    |> Tesla.unquote(verb)(unquote(path), unquote(opts))

If path is a string literal, then args should just be the name opts, but if path includes (quoted) interpolation then I want to pull out the interpolated name and put it at the front of the argument list as a pattern match.

So if path is the quoted expression "foo/#{bar}" then I want the arguments to look like [{:bar, bar} | opts] so that in the function body, unquoting the original interpolation will actually inject the bar that was matched in the function head.
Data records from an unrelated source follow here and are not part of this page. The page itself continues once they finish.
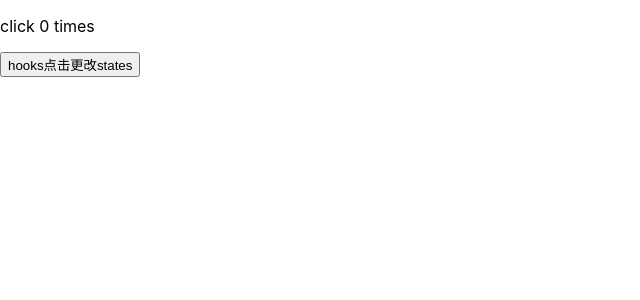
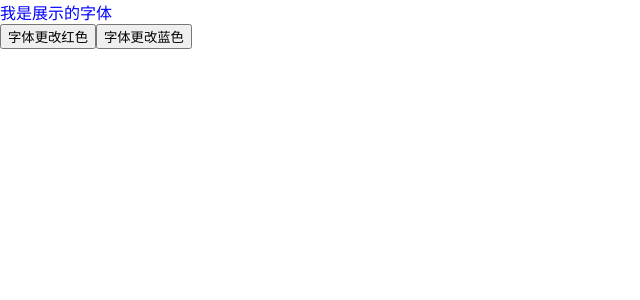
Before and after one commit to sanlangguo/react-stencil, a React app: page / in a window 1280 px wide. Shown: the top 300 px of the page, without its empty margins (0-640 px from the left). Built offline with nearby package versions, Linux system fonts and the light colour scheme.

Commit message:
test hooks

```diff
--- a/src/router/index.js
+++ b/src/router/index.js
@@ -3,11 +3,15 @@ import { BrowserRouter as Router, Route, Switch } from "react-router-dom";
 import Home from "../views/Home/index";
 import Home2 from "../views/Home2/index";
 import Hooks01 from "../views/Hooks/test01";
+import Hooks02 from "../views/Hooks/test02";
+import Hooks03 from "../views/Hooks/test03";
+import Hooks04 from "../views/Hooks/test04";
+import Hooks05 from "../views/Hooks/useReduce/test05";
 
 const AppRouter = () => (
   <Router>
     <Switch>
-      <Route path="/" exact component={Hooks01} />
+      <Route path="/" exact component={Hooks05} />
       <Route path="/home2" component={Home2} />
     </Switch>
   </Router>
--- /dev/null
+++ b/src/views/Hooks/test02.jsx
@@ -0,0 +1,21 @@
+import React, { useState , useEffect } from "react";
+
+function test02() {
+    const [count, setCount] = useState(0);
+    const [age, setAge] = useState(0);
+
+    // useEffect 第二个参数为当前依赖，依赖变化时，将再次渲染
+    useEffect(() => {
+        console.log(`${count} update`)
+    }, [count])
+
+    return (
+        <div>
+            <p>click {count} times</p>
+            <button onClick={() => {setCount(count + 2)}}>hooks点击更改states</button>
+        </div>
+    );
+
+}
+
+export default test02;
--- /dev/null
+++ b/src/views/Hooks/test03.jsx
@@ -0,0 +1,26 @@
+import React, { useState, createContext, useContext } from "react";
+const countContext = createContext();
+
+// 子组件
+function CountChild () {
+    const count = useContext(countContext);
+    return (<h3>{count}</h3>)
+}
+
+// 父组件 （父 -> 子 传值）
+function test03() {
+    const [count, setCount] = useState(0);
+    return (
+        <div>
+            <p>click {count} times</p>
+            <button onClick={() => {setCount(count + 2)}}>hooks点击更改states</button>
+            <br/>
+            <countContext.Provider value={count}>
+                <CountChild />
+            </countContext.Provider>
+        </div>
+    );
+
+}
+
+export default test03;
--- /dev/null
+++ b/src/views/Hooks/test04.jsx
@@ -0,0 +1,28 @@
+import React, { useReducer } from "react";
+
+// 父组件 （父 -> 子 传值）
+function test04() {
+    const [count, dispatch]= useReducer((state,action) => {
+        switch (action) {
+            case 'add':
+                return state+1;
+            case 'sub':
+                return state-1;
+            default:
+                return state;
+        }
+    }, 0);
+
+    return (
+        <div>
+            <p>click {count} times</p>
+            <button onClick={() => {dispatch('add')}}>useReducer ++ </button>
+            <button onClick={() => {dispatch('sub')}}>useReducer -- </button>
+            <button onClick={() => {dispatch()}}>useReducer</button>
+            <br/>
+        </div>
+    );
+
+}
+
+export default test04;
--- /dev/null
+++ b/src/views/Hooks/useReduce/buttons.jsx
@@ -0,0 +1,14 @@
+import React, { useContext } from 'react';
+import { ColorContext, UPDATE_COLOR } from './color';
+
+function Buttons() {
+    const { dispatch } = useContext(ColorContext);
+    return(
+        <div>
+            <button onClick={() => {dispatch({type: UPDATE_COLOR, color: 'red'})}}>字体更改红色</button>
+            <button onClick={() => {dispatch({type: UPDATE_COLOR, color: 'blue'})}}>字体更改蓝色</button>
+        </div>
+    )
+}
+
+export default Buttons;
--- /dev/null
+++ b/src/views/Hooks/useReduce/color.jsx
@@ -0,0 +1,23 @@
+import React, { createContext, useReducer } from 'react';
+
+export const ColorContext = createContext({});
+
+export const UPDATE_COLOR = 'UPDATE_COLOR';
+
+const reducer = (state, action) => {
+    switch (action.type) {
+        case 'UPDATE_COLOR':
+            return action.color;
+        default :
+            return state;
+    }
+};
+
+export const Color = props => {
+    const [color, dispatch] = useReducer(reducer, 'blue');
+    return (
+        <ColorContext.Provider value={{color,dispatch}}>
+            {props.children}
+        </ColorContext.Provider>
+    );
+};
--- /dev/null
+++ b/src/views/Hooks/useReduce/showArea.jsx
@@ -0,0 +1,14 @@
+import React, { useContext } from 'react';
+import { ColorContext } from './color';
+
+function ShowArea() {
+    const { color } = useContext(ColorContext);
+
+    return (
+        <div style={{color: color}}>
+            我是展示的字体
+        </div>
+    );
+}
+
+export default ShowArea;
--- /dev/null
+++ b/src/views/Hooks/useReduce/test05.jsx
@@ -0,0 +1,19 @@
+import React from "react";
+import Buttons from './buttons';
+import ShowArea from './showArea';
+import { Color } from './color';
+
+function test05() {
+
+    return (
+        <div>
+            <Color>
+                <ShowArea />
+                <Buttons />
+            </Color>
+        </div>
+    );
+
+}
+
+export default test05;
```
Does that make sense?

I think what makes this challenging is that I’m trying to handle both cases in a single quote block, because injecting the desired AST for args seems to be where things are falling apart.

Okay, I can now compile calls to this macro, but only by writing two separate macro bodies (for the string literal vs. interpolated string cases).

For string literals:

defp request(verb, path, pre, post) when is_binary(path) do
  quote bind_quoted: binding() do
    def unquote(verb)(opts \\ []) do
      @client.unquote(@client_type)(unquote(pre) ++ __pre__(), __post__() ++ unquote(post))
      |> Tesla.unquote(verb)(unquote(path), opts)

and for strings with interpolation:

defp request(verb, path, pre, post) do
  {path, param} = path_param(path)

  quote bind_quoted: binding() do
    def unquote(verb)([unquote(param) | opts]) do
      @client.unquote(@client_type)(unquote(pre) ++ __pre__(), __post__() ++ unquote(post))
      |> Tesla.unquote(verb)(
          [path_params: unquote(param)],
          &Keyword.put(&1, :path_params, [unquote(param)])

where e.g. path_param(quote do: "foo/#{bar}") would output {"foo/:bar", {:bar, Macro.var(:bar, nil) |> Macro.escape()}} so that path is a string suitable for Tesla.Middleware.PathParams and param is a tuple that can be unquoted into a keyword list.

Anyways, there is clearly a bit of redundancy in these two macros so the perfectionist in me wants to factor out the common pieces. It also feels like this would deepen my understanding of macros and quoting…